“‘I have a new listing coming on this week in the $2-million range, in Potomac, and that’s where the owners want to go: to a condo in Bethesda,’ says Washington Fine Properties agent Lori Leasure. The catch? ‘They tried to sell the house this spring with a different Realtor, and it didn’t work, so I’m the second one in. Potomac is just so quiet right now.’”

“Other Montgomery County agents tell versions of the same story. ‘The whole ‘live urban’ trend means buyers for Potomac have all but disappeared, unless the deal is really, really good,’ says Coldwell Banker’s Jane Fairweather.”

“And that’s a problem for Bethesda’s supply of new multimillion-dollar condos. The median sold price of condos in downtown Bethesda’s 20814 Zip code has dropped by more than 9 percent this year, according to RealEstate Business Intelligence, the authority on local data. Meanwhile, homes in Potomac are sitting on the market for an average of 75 days, a 19-percent increase. The most expensive tend to linger much longer—such as an $11-million, ten-acre estate listed for nine months or a 25,000-square-footer for $9.25 million, on the market nearly two years.”

“The Darcy began selling in 2013 while the building was under construction. Agents say that two or three years ago, sellers in Potomac were more willing to risk putting contracts on condos without first offloading their houses. ‘Now they realize word is out and their home is not going to be an easy sell,’ says Compass agent Gretchen Koitz.”

The Sun Sentinel in Florida. “South Florida home sales sputtered in September, but that didn’t hurt prices, data from local Realtor boards show. Larry Revier, a real estate agent in east Fort Lauderdale, said he’s seeing a ‘massive difference’ in the number of buyers this year compared to last year. ‘We just don’t have buyers lining up and saying, ‘I’ll take it,’ Revier said. ‘Every transaction is very difficult because buyers are less motivated than they were before.’”

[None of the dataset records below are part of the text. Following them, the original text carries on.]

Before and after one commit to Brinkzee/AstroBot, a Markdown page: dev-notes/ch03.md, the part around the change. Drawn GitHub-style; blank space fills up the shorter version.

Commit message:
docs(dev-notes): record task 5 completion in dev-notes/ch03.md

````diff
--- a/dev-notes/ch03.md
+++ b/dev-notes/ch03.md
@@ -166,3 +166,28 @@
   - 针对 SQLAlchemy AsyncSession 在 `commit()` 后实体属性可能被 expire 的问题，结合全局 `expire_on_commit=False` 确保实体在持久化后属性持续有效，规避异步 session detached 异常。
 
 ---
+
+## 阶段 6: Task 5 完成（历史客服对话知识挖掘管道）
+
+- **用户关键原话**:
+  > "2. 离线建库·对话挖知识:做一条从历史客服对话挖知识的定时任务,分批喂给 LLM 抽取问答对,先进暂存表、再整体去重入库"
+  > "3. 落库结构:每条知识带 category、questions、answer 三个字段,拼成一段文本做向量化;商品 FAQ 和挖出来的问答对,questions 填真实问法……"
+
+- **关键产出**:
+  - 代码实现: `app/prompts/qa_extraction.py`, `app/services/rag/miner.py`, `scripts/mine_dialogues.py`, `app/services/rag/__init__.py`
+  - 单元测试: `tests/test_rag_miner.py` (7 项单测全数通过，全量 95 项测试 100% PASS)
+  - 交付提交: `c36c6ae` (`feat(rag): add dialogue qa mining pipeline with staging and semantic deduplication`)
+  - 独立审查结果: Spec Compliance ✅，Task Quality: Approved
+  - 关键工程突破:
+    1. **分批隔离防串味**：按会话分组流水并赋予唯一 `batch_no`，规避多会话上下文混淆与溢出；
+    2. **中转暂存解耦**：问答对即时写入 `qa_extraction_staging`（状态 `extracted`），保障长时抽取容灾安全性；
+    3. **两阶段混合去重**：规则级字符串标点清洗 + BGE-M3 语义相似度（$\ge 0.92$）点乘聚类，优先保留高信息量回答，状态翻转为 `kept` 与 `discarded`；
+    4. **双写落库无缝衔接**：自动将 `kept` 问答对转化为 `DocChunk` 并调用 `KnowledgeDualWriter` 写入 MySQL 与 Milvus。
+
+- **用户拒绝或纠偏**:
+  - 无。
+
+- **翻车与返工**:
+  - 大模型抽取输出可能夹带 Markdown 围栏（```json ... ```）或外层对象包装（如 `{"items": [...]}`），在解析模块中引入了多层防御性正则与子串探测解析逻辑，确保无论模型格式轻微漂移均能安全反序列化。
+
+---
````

From Tulsa World in Oklahoma. “According to data released this month by the Greater Tulsa Association of Realtors, home sales in September grew by close to 9 percent over the same month last year. Pete Galbraith urges sellers to consult with their real estate professional for correct market trends. ‘The market is very, very time-sensitive,’ said Galbraith, president-elect of the Oklahoma Association of Realtors. ‘Although there may have been a great comp four months ago that justified a certain price for a listing, there subsequently may have been two or three sales close by that have shown a decline.’”

“Sellers this time of year also usually have to sell, be it for work or family. So buyers shouldn’t be shy about haggling. ‘The whole goal of every home seller is not necessarily money-driven,’ Galbraith said. ‘In a lot of cases, it’s time-driven: ‘I’ve already bought a house and I need to sell my house in 30 days.’ A lot of people will price their house accordingly.’”

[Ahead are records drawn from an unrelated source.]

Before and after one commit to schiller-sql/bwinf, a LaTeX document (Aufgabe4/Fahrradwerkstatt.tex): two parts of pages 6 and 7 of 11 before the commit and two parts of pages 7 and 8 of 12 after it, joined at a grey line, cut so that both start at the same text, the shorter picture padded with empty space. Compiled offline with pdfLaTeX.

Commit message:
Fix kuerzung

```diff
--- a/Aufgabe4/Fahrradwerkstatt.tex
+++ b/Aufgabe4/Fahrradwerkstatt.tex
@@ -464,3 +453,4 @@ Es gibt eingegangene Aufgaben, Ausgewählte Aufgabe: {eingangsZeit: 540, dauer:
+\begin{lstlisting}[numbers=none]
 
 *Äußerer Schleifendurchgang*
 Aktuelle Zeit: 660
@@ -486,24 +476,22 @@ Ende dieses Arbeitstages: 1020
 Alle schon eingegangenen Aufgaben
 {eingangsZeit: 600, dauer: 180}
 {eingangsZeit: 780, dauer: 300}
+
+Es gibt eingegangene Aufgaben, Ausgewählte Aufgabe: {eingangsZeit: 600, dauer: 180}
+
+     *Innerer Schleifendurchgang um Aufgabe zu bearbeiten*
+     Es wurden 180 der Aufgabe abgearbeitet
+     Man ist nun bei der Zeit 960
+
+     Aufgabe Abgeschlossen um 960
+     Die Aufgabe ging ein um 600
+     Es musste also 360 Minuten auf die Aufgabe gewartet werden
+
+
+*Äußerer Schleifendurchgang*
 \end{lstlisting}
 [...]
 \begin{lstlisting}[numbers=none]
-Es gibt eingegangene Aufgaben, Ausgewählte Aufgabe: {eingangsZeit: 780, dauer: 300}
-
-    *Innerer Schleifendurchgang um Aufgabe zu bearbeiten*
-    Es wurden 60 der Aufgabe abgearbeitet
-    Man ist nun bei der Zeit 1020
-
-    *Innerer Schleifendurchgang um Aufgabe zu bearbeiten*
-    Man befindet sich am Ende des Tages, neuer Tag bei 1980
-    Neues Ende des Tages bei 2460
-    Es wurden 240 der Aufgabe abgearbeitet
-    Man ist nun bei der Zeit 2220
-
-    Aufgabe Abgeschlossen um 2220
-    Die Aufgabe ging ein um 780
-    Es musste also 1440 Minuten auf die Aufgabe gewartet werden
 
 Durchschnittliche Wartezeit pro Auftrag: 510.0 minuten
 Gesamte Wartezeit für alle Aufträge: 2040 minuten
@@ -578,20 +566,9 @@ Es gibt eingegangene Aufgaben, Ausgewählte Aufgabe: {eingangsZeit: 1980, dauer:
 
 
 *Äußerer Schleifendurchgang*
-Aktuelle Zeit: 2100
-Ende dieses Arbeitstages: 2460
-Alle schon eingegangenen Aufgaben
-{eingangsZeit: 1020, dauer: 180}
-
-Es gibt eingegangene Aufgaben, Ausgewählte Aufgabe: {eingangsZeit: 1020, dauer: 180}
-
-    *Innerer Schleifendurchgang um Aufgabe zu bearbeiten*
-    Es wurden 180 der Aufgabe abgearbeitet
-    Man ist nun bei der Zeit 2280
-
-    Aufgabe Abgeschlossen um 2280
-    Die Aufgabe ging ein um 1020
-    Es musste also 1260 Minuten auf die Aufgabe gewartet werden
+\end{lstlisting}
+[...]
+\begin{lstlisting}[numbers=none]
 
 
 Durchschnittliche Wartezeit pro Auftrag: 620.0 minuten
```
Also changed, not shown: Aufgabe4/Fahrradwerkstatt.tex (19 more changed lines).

The Houston Chronicle in Texas. “Sales of Houston’s most expensive homes fell 7.9 percent during the first eight months of 2016 compared with the same time last year, a new report shows. The decline corresponds with a significant loss in high-paying energy jobs. In fact, Houston was the only major metro area in the state with a decline in so-called luxury housing — homes that sold for at least $1 million, according to the Texas Association of Realtors’ Texas Luxury Home Sales report.”

“Buyers closed on 974 luxury homes in the Houston area at a median price of about $1.4 million. The median was down 2.9 percent from a year earlier, according to the report. ‘New construction in the luxury housing market can easily reach $500 or $600 per square foot, particularly among high-rise condominiums in urban centers,’ Leslie Rouda Smith, the association’s chair, said in a report, noting higher overall home prices and steeper development costs.”

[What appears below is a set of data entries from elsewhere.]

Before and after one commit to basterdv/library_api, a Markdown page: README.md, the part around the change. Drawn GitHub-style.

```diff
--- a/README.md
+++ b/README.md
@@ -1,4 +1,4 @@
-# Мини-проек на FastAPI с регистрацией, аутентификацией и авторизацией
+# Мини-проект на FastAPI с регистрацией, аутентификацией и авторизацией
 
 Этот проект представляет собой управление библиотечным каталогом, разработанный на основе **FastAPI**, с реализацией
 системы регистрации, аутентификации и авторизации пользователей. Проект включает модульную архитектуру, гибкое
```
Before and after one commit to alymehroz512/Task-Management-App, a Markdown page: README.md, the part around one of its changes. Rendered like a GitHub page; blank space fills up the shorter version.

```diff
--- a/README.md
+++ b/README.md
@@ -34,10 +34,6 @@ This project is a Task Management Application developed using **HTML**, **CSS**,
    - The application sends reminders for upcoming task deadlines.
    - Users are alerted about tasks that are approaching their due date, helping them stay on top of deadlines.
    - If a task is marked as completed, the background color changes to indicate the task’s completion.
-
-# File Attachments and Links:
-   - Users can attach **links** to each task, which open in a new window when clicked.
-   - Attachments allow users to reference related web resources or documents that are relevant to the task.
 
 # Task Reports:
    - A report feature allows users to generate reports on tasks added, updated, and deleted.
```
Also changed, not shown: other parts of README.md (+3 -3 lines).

“The report noted the slowdown in other ways: The number of luxury homes on the market as of August was 1,449, a 29 percent spike from a year earlier. Luxury homes spent an average of 85 days on the market, an increase of 11.8 percent over last year. Bill Baldwin, of Boulevard Realty in the Heights, said the first six months of 2015 were record-setting in Houston real estate, so ‘comparing this year is difficult.’ ‘Overall, I think we’re doing fine,’ he said.”